*Work task*.
Search the material below for the string "shown". Return every line that holds it.
Material for the task START
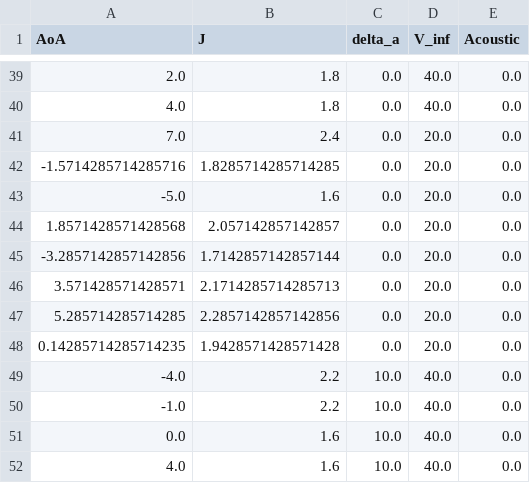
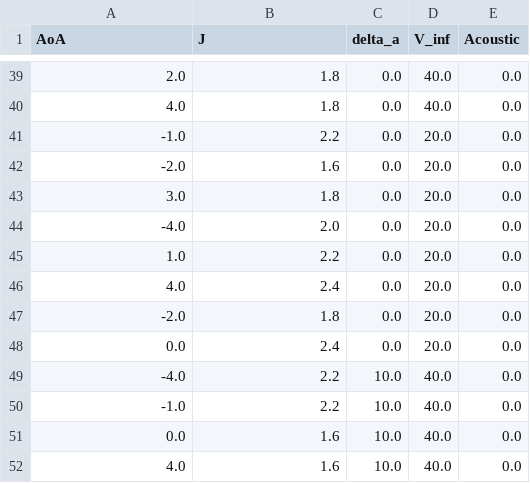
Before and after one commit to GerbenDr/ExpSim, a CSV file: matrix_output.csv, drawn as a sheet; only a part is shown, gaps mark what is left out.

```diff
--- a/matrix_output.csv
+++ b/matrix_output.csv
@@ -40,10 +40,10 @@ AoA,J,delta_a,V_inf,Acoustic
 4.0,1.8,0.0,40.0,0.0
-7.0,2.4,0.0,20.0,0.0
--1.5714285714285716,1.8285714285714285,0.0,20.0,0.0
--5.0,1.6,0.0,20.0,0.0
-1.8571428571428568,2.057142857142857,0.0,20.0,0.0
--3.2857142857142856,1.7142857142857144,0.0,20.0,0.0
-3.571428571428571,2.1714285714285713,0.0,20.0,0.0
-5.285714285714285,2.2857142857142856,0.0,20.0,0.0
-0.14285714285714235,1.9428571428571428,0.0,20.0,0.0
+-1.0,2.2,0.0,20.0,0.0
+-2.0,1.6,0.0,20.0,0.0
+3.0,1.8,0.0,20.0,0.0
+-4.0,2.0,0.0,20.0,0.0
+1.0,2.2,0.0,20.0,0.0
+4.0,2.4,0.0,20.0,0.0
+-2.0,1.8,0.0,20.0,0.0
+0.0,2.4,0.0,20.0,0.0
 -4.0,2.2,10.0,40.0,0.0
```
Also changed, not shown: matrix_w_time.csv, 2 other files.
Material for the task END
*Response area*.
Before and after one commit to GerbenDr/ExpSim, a CSV file: matrix_output.csv, drawn as a sheet; only a part is shown, gaps mark what is left out.
Also changed, not shown: matrix_w_time.csv, 2 other files.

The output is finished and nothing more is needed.